By 1925, they opened a bricks-and-mortar retail store in Chicago. This grew to 300 by 1941 and more than 700 in the 1950s. When post-war prosperity led to growth in suburbia, Sears was perfectly positioned to cash in on another major development: the shopping mall. A Sears store was an ideal fit for a large, corner anchor store with plenty of parking. Sears revenue topped $1 billion for the first time in 1945 and 20 years later it was the world’s largest retailer and, supposedly, unassailable.


By 1991, Walmart had zipped by them … never bothering to pause and celebrate. For generations, Sears was an innovator in every area, including home delivery, product testing and employee profit-sharing, with 350,000 dedicated employees and 4,000 outlets. What went wrong?

The answer is many things, but among the most significant was diverting their considerable retail cash flow in an effort to diversify. Between 1981-85, they went on a spending spree, first acquiring Dean Witter Reynolds, the fifth-largest stock brokerage, and then real estate company Coldwell Banker. They ended up selling the real estate empire and then spun off Dean Witter in a desperate effort to return to their retailing roots. This was after someone decided to build a 110-story, 1,450 foot skyscraper with 3 million square feet (the tallest building in the world at the time) to centralize all their Chicago people and then lease whatever was left over. You have to wonder what all these people were doing. (It wasn’t selling perfume or filling catalog orders!). The Sears Tower is now called Willis Tower (don’t ask).

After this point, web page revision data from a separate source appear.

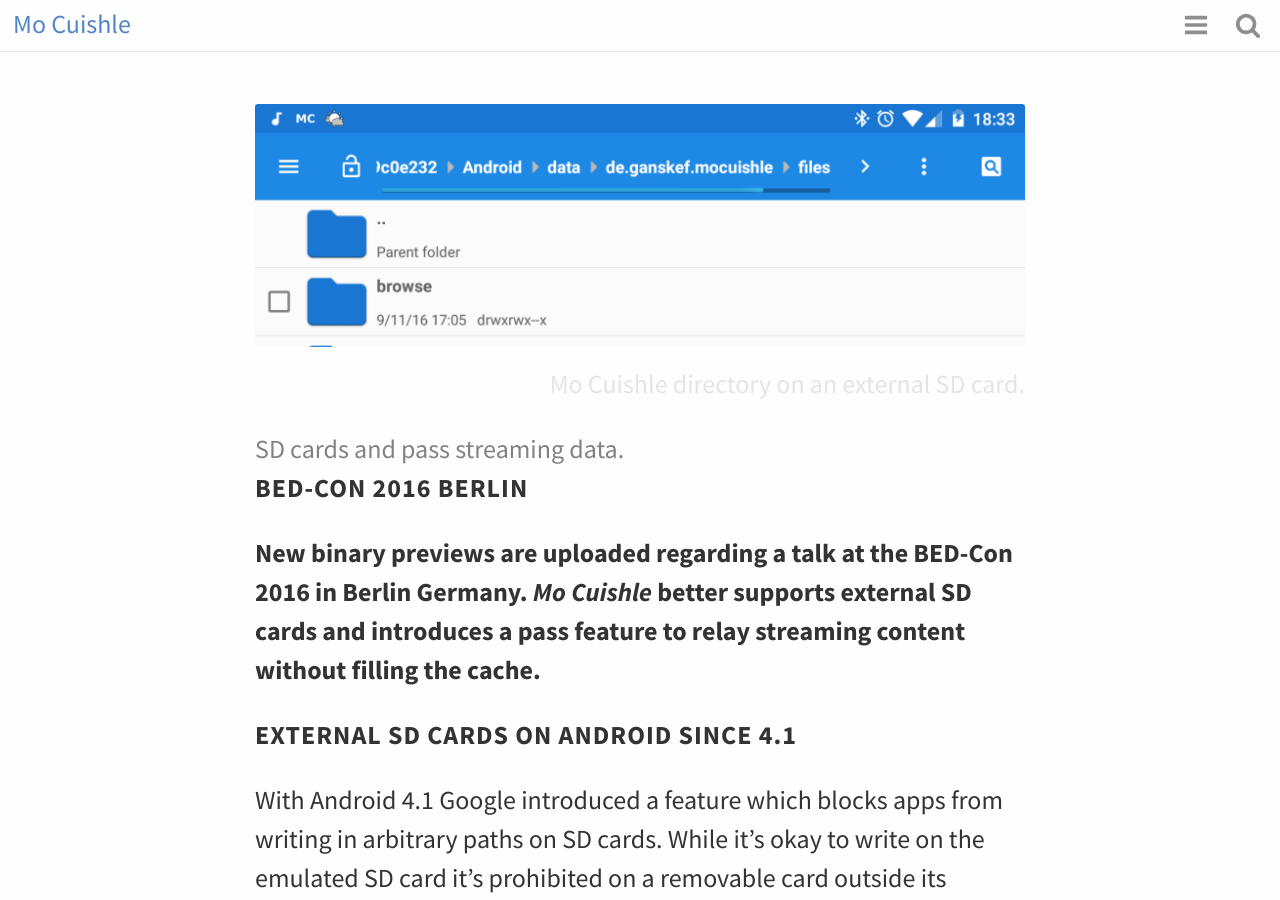
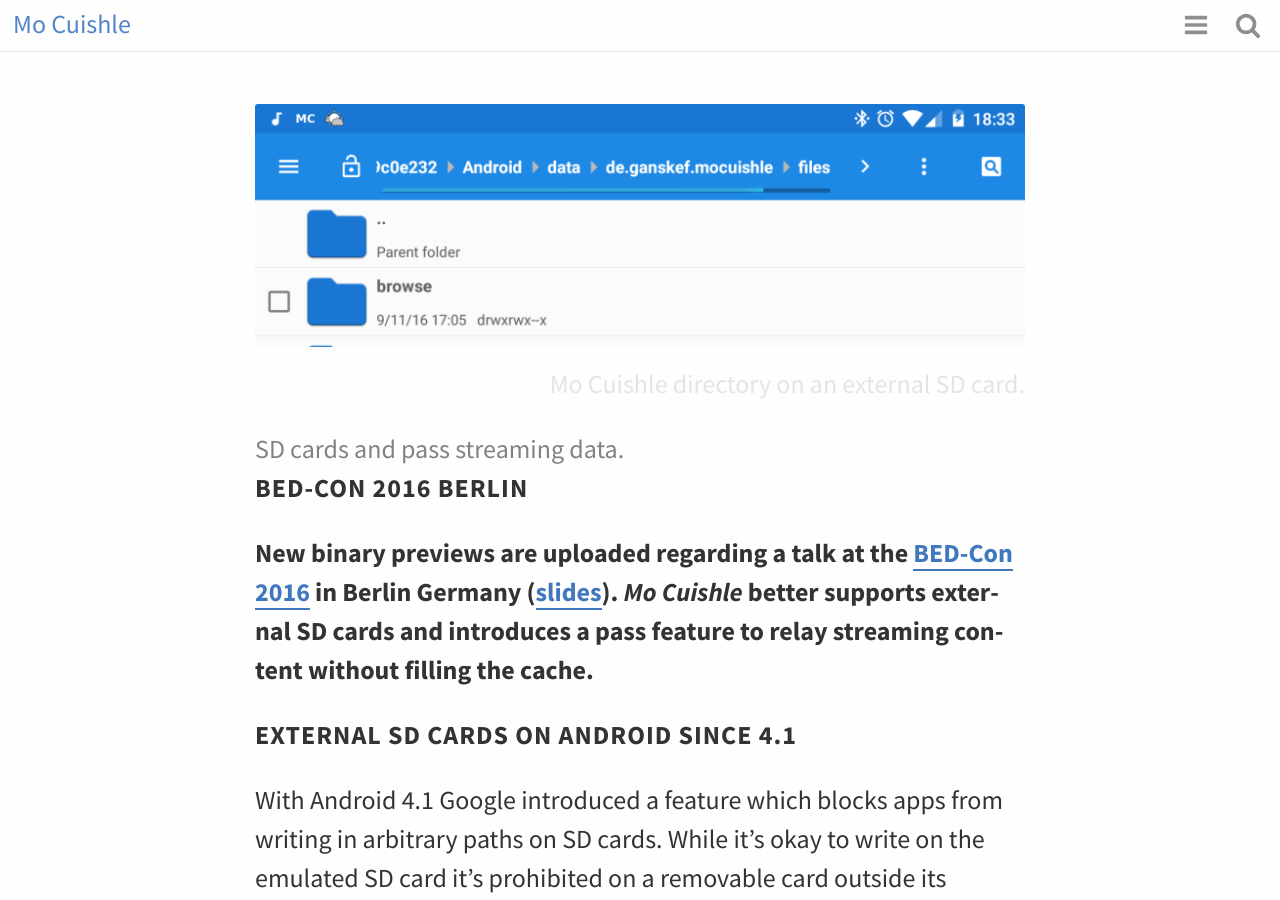
Before and after one commit to ganskef/MoCuishle, a Jekyll site: the page built from _posts/2016-09-13-bed-con-2016-berlin.md, in a window 1280 px wide and 900 px high. Built offline with Jekyll 4.4.1, drawn with Linux system fonts in a browser that asks for light colours.

Commit message:
Added URL to the slides

```diff
--- a/_posts/2016-09-13-bed-con-2016-berlin.md
+++ b/_posts/2016-09-13-bed-con-2016-berlin.md
@@ -5,9 +5,11 @@ subheadline: "SD cards and pass streaming data."
 title: "BED-Con 2016 Berlin"
 ---
 
-New binary previews are uploaded regarding a talk at the BED-Con 2016 in Berlin
-Germany. *Mo Cuishle* better supports external SD cards and introduces a pass
-feature to relay streaming content without filling the cache.
+New binary previews are uploaded regarding a talk at the
+[BED-Con 2016](http://bed-con.org/2016/talks/Mein-Schatz-mein-Blut-oder-doch-nur-die-Nachrichten-von-gestern)
+in Berlin Germany ([slides]({{ site.url }}/reveal/BED-Con-2016-Frank-Ganske-MoCuishle.html)).
+*Mo Cuishle* better supports external SD cards and introduces a pass feature to
+relay streaming content without filling the cache.
 <!--more-->
 
 # External SD cards on Android since 4.1
```
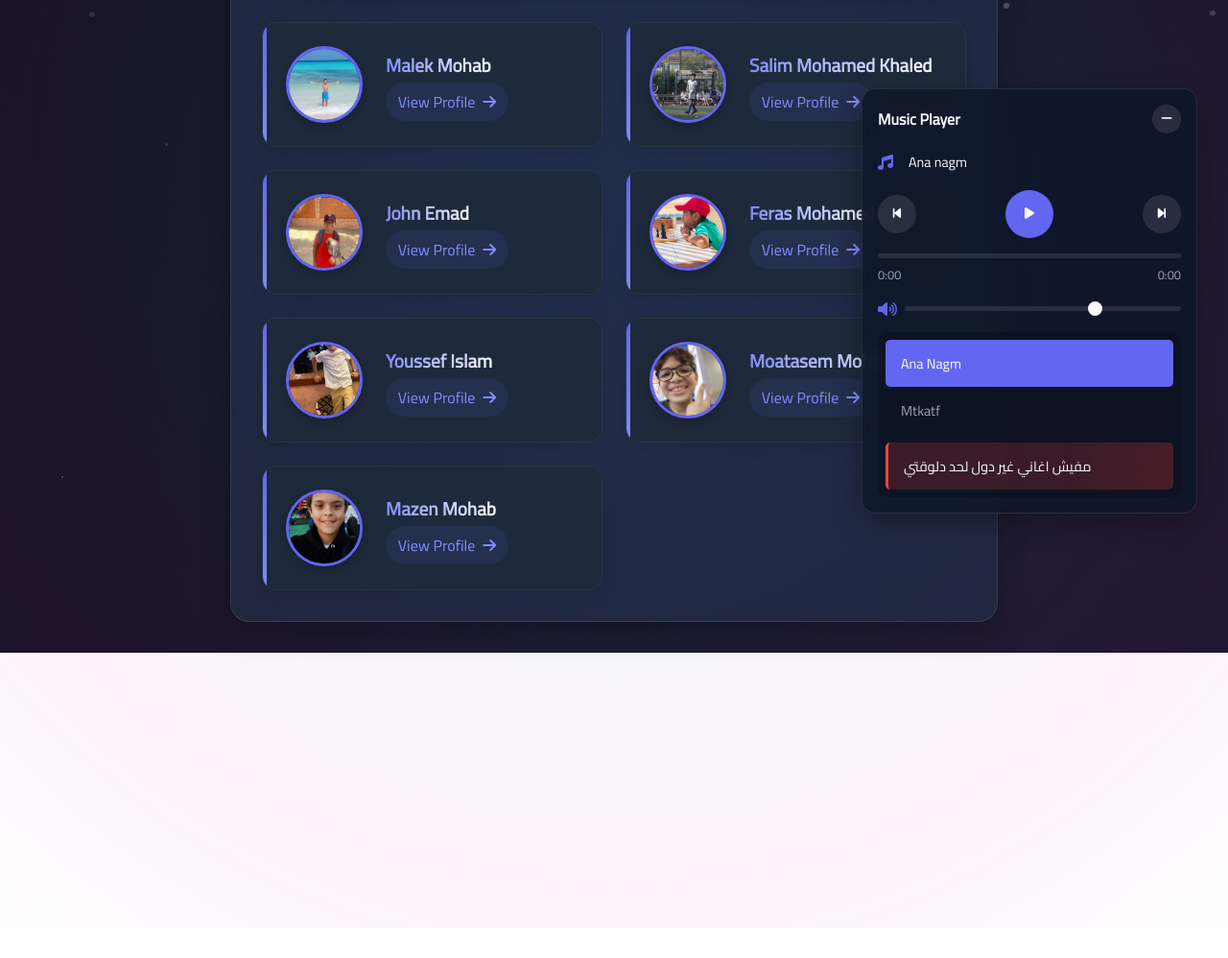
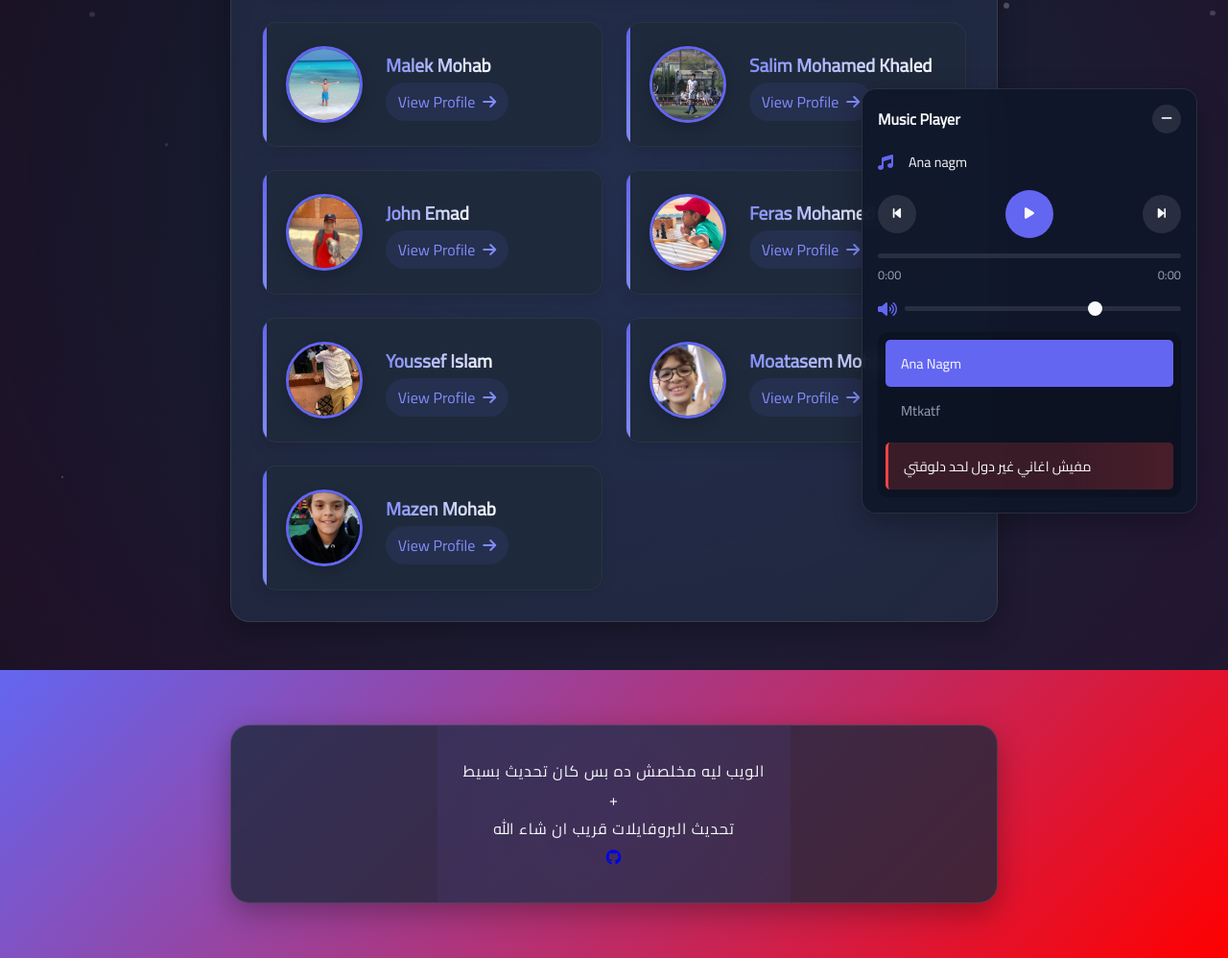
Before and after one commit to Lucalilo10/6D_2025, a plain HTML site: page index.html in a window 1280 px wide. Shown: the part 233-1231 px from the top of the page at 96% size. Before the commit the page ends 913 px from the top, so only its background shows below. Drawn offline with Linux system fonts and the light colour scheme.

Commit message:
Update index.html

```diff
--- a/index.html
+++ b/index.html
@@ -625,6 +625,27 @@
                 transform: translateX(100%);
             }
         }
+
+        footer {
+            margin-top: 50px;
+            background: linear-gradient(135deg, var(--primary), #ff0000);
+            color: var(--lighter);
+            padding: 25px 0;
+            font-size: 1em;
+            letter-spacing: 1px;
+            text-align: center;
+            position: relative;
+        }
+
+        footer::before {
+            content: '';
+            position: absolute;
+            top: 0;
+            left: 0;
+            width: 100%;
+            height: 3px;
+            background: linear-gradient(80deg, transparent, var(--accent), transparent);
+        }
     </style>
 </head>
 
@@ -632,11 +653,11 @@
     <div class="particles" id="particles"></div>
 
     <div class="container">
-        <h1 class="floating">Class Connect</h1>
+        <h1 class="floating">6D 2025</h1>
 
         <div class="search-container">
             <i class="fas fa-search search-icon"></i>
-            <input type="text" id="searchInput" class="search-bar" onkeyup="searchProfiles()" placeholder="Search for classmates...">
+            <input type="text" id="searchInput" class="search-bar" onkeyup="searchProfiles()" placeholder="Btdour 3la Min ??">
         </div>
 
         <div class="profiles-grid">
@@ -654,7 +675,7 @@
                 <img src="Salim Mohamed Khaled.jpg" alt="Salim Mohamed Khaled" class="profile-img">
                 <div class="profile-info">
                     <span class="profile-name">Salim Mohamed Khaled</span>
-                    <a href="Salim Mohamed Khaled.html" class="profile-link">
+                    <a href="Salim Mohamed Khaled.Html" class="profile-link">
                         View Profile <i class="fas fa-arrow-right"></i>
                     </a>
                 </div>
@@ -711,6 +732,18 @@
             </div>
         </div>
     </div>
+    <footer>
+        <div class="container">
+            <p>الويب ليه مخلصش ده بس كان تحديث بسيط </p>
+            <p>+</p>
+
+            <p> تحديث البروفايلات قريب ان شاء الله</p>
+
+            <div class="social-links">
+                <a href="https://github.com/Lucalilo10"><i class="fab fa-github"></i></a>
+
+            </div>
+    </footer>
 
     <!-- Music Player -->
     <div id="musicPlayer">
```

They stopped the catalogs in 1993. One has to speculate what would have happened had they simply put their entire cornucopia of goodies online. I know timing is everything, but in 1995, on April 3, a scientist named John Wainwright bought a book titled Fluid Concepts and Creative Analogies: Computer Models of the Fundamental Mechanisms of Thought. He purchased it online from an obscure company called Amazon.

I will miss Sears when they gurgle for the last time. I cherished those catalogs when we lived in Independence, Calif. (the place Los Angeles stole water from via a 253-mile aqueduct). Me and my Boy Scout buddies all made wish lists, while occasionally sneaking a peek at the lingerie section.

Intelligent Collector blogger JIM O’NEAL is an avid collector and history buff. He is president and CEO of Frito-Lay International [retired] and earlier served as chair and CEO of PepsiCo Restaurants International [KFC Pizza Hut and Taco Bell].